What you should do » What lines in the records below contain the string "xmlns"? Copy every one.

Edit difference data:
********************
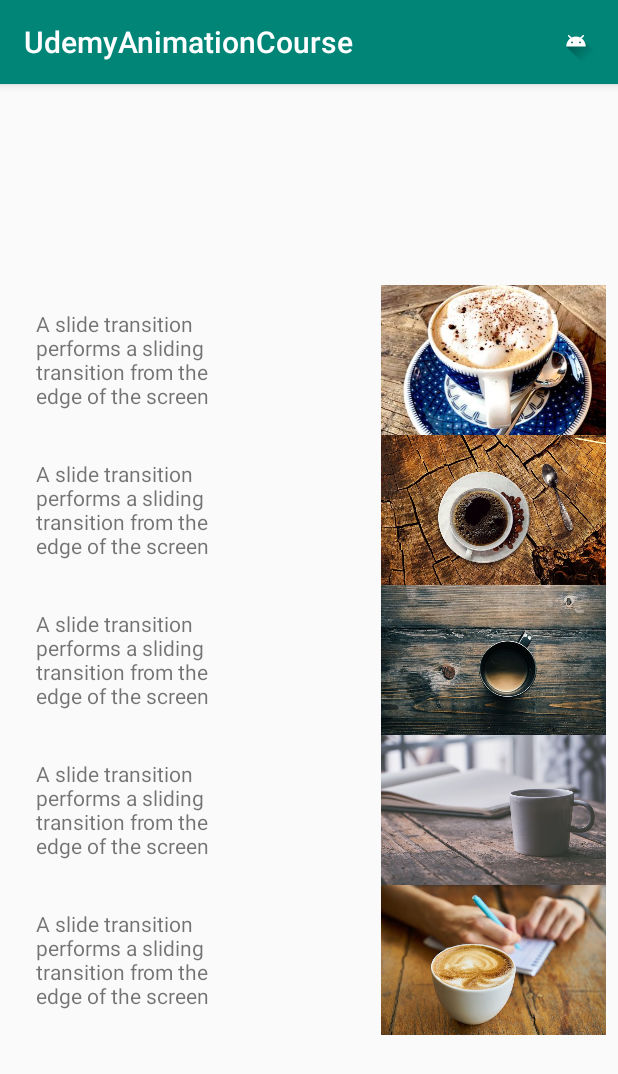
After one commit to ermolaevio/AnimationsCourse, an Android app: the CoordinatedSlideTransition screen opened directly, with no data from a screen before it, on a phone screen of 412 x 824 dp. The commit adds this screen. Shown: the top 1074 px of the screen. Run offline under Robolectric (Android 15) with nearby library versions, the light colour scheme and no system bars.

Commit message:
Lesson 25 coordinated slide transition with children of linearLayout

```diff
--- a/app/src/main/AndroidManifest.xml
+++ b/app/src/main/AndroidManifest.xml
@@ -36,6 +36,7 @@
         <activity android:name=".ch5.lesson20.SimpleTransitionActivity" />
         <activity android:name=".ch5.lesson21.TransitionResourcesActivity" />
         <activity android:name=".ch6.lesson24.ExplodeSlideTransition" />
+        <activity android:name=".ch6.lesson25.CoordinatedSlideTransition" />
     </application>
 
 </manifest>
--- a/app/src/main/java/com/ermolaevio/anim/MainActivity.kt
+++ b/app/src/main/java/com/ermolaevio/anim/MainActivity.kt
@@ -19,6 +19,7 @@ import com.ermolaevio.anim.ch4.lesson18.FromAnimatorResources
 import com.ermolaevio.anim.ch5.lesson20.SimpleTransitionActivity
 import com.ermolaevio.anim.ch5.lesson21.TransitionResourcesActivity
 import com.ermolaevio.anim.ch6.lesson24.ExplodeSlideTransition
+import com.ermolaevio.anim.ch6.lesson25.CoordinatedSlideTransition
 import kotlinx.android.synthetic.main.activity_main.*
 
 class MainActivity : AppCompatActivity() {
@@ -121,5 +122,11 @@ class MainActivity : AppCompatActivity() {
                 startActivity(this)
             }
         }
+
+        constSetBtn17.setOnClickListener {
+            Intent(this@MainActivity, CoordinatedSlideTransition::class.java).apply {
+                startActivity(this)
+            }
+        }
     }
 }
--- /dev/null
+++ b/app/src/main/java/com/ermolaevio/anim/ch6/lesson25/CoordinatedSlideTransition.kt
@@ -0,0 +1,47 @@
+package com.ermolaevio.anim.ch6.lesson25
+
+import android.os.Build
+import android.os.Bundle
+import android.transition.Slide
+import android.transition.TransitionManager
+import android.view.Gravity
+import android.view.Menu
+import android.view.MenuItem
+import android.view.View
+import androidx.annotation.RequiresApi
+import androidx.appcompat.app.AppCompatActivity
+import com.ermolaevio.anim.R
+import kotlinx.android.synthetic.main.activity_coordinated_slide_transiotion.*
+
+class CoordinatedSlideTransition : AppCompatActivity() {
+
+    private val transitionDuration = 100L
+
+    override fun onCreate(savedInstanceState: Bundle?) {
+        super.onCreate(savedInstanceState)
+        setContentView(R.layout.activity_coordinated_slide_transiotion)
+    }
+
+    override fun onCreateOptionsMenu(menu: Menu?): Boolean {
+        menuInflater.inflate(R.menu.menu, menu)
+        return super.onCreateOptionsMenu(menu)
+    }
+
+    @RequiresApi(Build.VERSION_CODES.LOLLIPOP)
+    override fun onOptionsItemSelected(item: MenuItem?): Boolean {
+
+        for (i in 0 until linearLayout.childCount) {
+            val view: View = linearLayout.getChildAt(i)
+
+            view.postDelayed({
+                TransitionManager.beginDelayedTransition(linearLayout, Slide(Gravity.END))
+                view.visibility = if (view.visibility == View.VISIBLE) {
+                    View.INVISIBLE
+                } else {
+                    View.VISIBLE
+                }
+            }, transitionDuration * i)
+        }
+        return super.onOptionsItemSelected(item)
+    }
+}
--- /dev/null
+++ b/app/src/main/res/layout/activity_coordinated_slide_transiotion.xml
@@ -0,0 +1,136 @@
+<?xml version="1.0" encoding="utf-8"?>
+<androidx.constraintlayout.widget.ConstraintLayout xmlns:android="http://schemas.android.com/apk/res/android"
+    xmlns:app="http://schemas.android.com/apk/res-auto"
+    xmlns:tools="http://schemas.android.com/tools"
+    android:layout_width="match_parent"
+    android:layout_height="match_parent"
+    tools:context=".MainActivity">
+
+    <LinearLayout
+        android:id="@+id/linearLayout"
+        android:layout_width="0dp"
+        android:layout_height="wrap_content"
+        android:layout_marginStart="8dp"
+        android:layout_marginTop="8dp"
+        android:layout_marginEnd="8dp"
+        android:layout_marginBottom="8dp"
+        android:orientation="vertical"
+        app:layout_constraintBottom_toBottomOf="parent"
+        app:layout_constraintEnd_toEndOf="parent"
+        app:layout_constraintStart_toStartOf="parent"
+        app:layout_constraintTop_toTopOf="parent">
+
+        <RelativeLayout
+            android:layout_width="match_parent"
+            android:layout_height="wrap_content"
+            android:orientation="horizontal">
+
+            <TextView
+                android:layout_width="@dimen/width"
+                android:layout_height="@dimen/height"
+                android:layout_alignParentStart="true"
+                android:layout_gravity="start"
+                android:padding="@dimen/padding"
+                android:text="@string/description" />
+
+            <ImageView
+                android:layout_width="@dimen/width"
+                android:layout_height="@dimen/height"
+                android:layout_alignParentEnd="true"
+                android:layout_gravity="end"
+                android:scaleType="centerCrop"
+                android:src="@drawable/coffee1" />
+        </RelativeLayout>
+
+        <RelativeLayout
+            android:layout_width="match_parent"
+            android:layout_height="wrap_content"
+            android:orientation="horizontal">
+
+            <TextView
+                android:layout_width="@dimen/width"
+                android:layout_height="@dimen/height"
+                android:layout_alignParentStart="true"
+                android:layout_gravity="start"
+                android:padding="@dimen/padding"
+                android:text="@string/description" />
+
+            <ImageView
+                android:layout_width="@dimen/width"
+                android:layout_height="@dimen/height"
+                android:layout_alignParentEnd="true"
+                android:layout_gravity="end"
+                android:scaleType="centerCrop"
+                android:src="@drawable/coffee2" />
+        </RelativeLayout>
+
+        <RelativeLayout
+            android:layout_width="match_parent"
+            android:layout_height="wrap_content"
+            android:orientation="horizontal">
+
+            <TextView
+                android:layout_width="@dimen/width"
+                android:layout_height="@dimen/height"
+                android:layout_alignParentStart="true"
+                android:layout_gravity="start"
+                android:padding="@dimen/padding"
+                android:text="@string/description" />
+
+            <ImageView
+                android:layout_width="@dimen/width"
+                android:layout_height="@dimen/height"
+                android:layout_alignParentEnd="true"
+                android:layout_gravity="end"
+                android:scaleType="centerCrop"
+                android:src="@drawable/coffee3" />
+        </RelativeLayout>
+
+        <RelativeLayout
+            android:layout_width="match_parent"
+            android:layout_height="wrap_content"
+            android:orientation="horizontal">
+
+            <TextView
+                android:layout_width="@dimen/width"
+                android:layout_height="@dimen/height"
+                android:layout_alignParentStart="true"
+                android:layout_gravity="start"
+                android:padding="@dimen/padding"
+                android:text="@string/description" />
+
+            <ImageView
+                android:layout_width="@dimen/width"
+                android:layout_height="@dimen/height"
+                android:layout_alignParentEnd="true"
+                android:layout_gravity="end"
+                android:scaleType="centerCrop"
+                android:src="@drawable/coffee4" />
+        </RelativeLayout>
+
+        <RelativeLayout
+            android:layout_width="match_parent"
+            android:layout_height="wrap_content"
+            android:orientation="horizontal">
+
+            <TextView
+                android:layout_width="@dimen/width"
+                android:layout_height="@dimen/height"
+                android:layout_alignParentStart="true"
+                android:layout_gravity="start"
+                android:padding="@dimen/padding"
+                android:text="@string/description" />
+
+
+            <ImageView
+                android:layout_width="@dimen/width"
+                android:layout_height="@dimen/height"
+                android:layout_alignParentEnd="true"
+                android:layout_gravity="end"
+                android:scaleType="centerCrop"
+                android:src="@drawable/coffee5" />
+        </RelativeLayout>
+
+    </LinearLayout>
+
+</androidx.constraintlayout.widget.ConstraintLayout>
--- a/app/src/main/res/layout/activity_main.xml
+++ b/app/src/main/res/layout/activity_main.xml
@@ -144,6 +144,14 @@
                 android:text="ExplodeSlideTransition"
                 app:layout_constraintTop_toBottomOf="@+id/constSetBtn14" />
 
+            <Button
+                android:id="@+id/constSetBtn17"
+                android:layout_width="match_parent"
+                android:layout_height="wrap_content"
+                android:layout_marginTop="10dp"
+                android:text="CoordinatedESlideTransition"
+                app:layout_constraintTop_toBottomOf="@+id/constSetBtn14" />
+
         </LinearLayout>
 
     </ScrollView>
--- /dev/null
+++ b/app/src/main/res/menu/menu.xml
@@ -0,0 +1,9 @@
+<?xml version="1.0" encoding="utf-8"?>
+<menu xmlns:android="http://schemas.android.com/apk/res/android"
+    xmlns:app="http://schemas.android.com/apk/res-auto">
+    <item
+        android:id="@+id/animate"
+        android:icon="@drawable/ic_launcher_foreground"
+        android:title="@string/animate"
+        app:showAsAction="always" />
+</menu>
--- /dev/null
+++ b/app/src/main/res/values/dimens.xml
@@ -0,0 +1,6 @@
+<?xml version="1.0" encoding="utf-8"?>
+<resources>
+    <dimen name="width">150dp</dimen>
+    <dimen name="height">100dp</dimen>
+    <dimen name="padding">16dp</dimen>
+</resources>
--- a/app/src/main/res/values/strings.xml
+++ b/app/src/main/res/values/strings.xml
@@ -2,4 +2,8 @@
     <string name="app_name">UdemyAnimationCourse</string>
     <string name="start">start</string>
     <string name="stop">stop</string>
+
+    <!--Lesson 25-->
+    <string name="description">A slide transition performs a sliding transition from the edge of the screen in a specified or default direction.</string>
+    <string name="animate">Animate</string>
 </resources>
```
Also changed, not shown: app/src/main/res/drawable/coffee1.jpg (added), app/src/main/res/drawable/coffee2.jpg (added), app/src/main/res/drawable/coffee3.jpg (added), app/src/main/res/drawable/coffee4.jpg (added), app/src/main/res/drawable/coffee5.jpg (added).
********************
Solution to this task »
+<androidx.constraintlayout.widget.ConstraintLayout xmlns:android="http://schemas.android.com/apk/res/android"
+    xmlns:app="http://schemas.android.com/apk/res-auto"
+    xmlns:tools="http://schemas.android.com/tools"
+<menu xmlns:android="http://schemas.android.com/apk/res/android"
+    xmlns:app="http://schemas.android.com/apk/res-auto">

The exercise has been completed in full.